UAE residents who are stranded in India should expect flights home to begin in the coming weeks, the Emirati ambassador to New Delhi said.
Ahmed Al Banna said the many thousands waiting to return would soon be reunited with their families in the Emirates.
At present, only special Air India repatriation and private chartered flights are allowed to operate – and they cannot take passengers in the other direction.
Even those who secured permission from the UAE's immigration authorities cannot return until passenger flights are given the green-light.
"I don't think that there should be any sort of panic among the community," Mr Ahmed Al Banna told The National in an interview.
“In India, there are indications to open international flights in the coming month and UAE airlines, particularly Etihad Airways, recently announced plans to increase scheduled flights to several destinations from next month to major cities in India, like Delhi, Mumbai, Bangalore and Kochi.”
UAE residents in India have appealed to both governments to hasten the process so they can return to their jobs and families in the Emirates.
Many Dubai residents were cleared to fly within minutes this week when Emirates Airline and the General Directorate of Residency and Foreigners Affairs opened a permission-to-return website. Others have approval from the Federal Authority for Identity and Citizenship.
The UAE and India closed their borders and halted all flights in March to tackle the spread of the coronavirus.
While special chartered flights have begun from India to the UK, US, Canada, Australia and Europe, services to the UAE have not yet started.
Tens of thousands of Indian citizens are being repatriated from the UAE under government-run campaigns called 'Vande Bharat' or Salute India.
The Indian consulate in Dubai said more than 90,000 expats will have been flown home by the end of this month.
Mr Al Banna acknowledged that several community groups and organisations have hired private chartered flights to bring people from UAE to India.
"Their priorities are pregnant women, senior citizens with medical issues, and those with medical emergency in the family," he said.

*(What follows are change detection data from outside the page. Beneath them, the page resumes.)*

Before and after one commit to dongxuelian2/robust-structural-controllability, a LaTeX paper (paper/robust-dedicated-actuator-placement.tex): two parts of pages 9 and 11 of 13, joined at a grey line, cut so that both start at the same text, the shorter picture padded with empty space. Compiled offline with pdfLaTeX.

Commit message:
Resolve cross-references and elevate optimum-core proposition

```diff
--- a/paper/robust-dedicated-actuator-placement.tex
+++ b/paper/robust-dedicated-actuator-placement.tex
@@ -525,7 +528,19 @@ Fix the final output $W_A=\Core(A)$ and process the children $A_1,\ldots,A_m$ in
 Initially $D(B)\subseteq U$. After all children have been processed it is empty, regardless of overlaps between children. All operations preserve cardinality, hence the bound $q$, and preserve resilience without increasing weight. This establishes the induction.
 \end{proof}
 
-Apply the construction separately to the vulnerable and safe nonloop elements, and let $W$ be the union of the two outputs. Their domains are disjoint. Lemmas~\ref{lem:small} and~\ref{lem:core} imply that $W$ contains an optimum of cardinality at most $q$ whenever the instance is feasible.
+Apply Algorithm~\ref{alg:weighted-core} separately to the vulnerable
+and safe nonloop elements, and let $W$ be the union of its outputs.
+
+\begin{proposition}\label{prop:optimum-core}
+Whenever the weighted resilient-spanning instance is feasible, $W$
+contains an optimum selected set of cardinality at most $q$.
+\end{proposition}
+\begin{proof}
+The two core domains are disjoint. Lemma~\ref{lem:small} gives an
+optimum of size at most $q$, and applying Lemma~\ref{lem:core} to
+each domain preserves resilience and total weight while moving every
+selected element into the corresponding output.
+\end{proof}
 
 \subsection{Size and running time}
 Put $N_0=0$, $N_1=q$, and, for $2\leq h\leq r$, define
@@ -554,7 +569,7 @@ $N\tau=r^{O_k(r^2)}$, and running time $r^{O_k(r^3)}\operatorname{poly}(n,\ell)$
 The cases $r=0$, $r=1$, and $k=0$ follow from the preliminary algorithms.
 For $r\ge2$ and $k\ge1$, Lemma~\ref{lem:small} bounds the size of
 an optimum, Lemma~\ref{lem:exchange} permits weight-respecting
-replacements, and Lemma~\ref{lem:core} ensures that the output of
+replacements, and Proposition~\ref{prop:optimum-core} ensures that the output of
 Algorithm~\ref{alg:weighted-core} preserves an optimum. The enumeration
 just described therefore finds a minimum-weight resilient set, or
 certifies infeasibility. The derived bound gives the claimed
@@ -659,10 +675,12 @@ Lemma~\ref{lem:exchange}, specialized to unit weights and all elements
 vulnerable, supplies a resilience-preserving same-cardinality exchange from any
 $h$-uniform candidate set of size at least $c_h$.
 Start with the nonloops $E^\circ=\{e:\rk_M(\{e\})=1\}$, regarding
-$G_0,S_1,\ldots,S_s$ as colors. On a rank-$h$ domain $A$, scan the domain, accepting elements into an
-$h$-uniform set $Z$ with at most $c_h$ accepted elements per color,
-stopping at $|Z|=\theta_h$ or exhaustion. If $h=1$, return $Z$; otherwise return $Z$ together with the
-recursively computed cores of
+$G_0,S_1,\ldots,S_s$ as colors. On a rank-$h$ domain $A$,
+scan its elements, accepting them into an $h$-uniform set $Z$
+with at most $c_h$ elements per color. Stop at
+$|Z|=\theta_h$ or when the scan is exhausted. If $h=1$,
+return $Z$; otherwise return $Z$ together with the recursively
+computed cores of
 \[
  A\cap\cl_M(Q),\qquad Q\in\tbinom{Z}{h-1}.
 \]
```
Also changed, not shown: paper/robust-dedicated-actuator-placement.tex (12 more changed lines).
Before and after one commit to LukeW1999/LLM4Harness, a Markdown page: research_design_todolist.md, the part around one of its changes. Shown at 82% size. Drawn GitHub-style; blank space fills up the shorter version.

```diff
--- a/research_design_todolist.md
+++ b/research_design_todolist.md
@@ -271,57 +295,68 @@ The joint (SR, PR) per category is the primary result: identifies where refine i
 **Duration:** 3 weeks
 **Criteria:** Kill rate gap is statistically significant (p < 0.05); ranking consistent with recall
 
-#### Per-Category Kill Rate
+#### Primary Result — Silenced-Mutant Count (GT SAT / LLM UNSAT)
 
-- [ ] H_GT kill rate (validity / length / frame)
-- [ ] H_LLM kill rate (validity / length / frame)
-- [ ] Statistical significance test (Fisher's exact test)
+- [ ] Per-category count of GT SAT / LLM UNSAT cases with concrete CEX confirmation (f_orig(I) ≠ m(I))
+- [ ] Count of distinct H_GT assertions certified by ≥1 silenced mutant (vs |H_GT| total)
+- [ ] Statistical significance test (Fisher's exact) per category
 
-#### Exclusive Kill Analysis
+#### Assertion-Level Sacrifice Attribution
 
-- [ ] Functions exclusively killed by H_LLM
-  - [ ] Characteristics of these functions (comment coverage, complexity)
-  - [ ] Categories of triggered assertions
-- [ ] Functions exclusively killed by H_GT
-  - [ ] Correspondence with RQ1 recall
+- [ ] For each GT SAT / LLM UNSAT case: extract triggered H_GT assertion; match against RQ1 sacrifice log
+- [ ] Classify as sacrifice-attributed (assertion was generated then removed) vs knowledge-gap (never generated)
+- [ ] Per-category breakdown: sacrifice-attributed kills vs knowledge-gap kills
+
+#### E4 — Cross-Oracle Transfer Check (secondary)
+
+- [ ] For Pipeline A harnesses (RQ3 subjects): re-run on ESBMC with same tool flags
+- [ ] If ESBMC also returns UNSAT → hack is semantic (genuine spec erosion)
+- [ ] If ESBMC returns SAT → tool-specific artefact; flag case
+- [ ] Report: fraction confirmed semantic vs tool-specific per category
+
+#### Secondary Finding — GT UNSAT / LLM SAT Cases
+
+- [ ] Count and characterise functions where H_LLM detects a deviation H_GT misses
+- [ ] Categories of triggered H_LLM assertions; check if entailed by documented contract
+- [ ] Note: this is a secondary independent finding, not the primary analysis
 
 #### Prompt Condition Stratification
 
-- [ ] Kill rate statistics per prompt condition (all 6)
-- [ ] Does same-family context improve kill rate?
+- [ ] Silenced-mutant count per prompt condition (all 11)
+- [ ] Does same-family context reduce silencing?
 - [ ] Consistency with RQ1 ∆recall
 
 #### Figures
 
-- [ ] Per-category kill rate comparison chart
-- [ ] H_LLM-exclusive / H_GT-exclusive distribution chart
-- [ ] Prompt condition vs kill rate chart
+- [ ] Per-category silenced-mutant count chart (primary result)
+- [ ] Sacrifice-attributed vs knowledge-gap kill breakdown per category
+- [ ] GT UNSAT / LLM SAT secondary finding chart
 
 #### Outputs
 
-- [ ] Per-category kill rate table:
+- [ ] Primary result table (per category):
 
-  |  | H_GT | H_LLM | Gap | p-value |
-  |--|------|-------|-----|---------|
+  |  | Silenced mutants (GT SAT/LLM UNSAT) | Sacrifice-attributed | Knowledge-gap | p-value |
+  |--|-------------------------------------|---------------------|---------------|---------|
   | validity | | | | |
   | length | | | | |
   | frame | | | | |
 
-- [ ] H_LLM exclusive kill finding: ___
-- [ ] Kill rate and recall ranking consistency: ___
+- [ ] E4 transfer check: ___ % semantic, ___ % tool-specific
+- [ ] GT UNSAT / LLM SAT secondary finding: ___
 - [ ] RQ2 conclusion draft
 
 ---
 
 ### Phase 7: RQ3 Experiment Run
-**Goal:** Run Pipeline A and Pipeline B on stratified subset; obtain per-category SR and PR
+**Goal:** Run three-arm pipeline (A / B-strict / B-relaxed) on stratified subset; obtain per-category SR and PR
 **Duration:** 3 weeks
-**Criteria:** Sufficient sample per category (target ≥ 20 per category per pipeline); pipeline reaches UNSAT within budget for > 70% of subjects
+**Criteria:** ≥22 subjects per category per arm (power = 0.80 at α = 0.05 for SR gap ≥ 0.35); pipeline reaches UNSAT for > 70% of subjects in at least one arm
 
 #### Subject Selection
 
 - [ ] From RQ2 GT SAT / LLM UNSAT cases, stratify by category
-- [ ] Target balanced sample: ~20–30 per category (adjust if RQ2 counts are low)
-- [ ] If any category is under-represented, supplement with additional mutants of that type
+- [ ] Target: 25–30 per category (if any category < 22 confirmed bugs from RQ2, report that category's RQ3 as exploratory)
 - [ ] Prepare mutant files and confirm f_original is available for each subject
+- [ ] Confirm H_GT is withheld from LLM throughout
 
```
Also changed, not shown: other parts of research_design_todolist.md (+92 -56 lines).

As part of the battle to contain Covid-19 infections, critical care doctors and nurses have flown to UAE from India in the past two months to take pressure off their colleagues in hospitals.
The UAE embassy had arranged for those workers to be flown in.
Mr Al Banna said the effort has set a new standard in international relations.
“Their extraordinary contributions to assist healthcare professionals and governments in mitigating the threats of Covid-19 have set a new benchmark in international diplomacy," he said.
“This collaboration reflects the deep-rooted relations between UAE and India and also highlights the extremely collaborative nature of our healthcare sector to join hands to tackle this pandemic.
"Our leaders in UAE have mentioned many times in the past – no expatriate community has contributed more to building UAE than Indians have."
The fourth batch of 57 medics to work with Dubai Health Authority, Dubai's ambulance service and Aster Healthcare, were flown in on June 13.
Earlier, 172 healthcare staff from the Apollo Hospitals Group, 88 medics of Aster Healthcare and 105 medics of VPS Healthcare arrived in the UAE on flights arranged by the embassy, he said.
The country has also sent medical aid to India.
A plane with seven tonnes of medical supplies flew out last month to assist about 7,000 medical professionals in India.
“UAE assistance to India comes in recognition of the profound and brotherly ties our two countries have shared through the years,” the ambassador said.
“The UAE is committed to extending critical support to nations seeking to bolster their fight against the Covid-19 pandemic. Combating Covid-19 has become a primary global concern, and we act out of our conviction that strengthening the efforts of other countries to contain the virus is a pressing necessity.”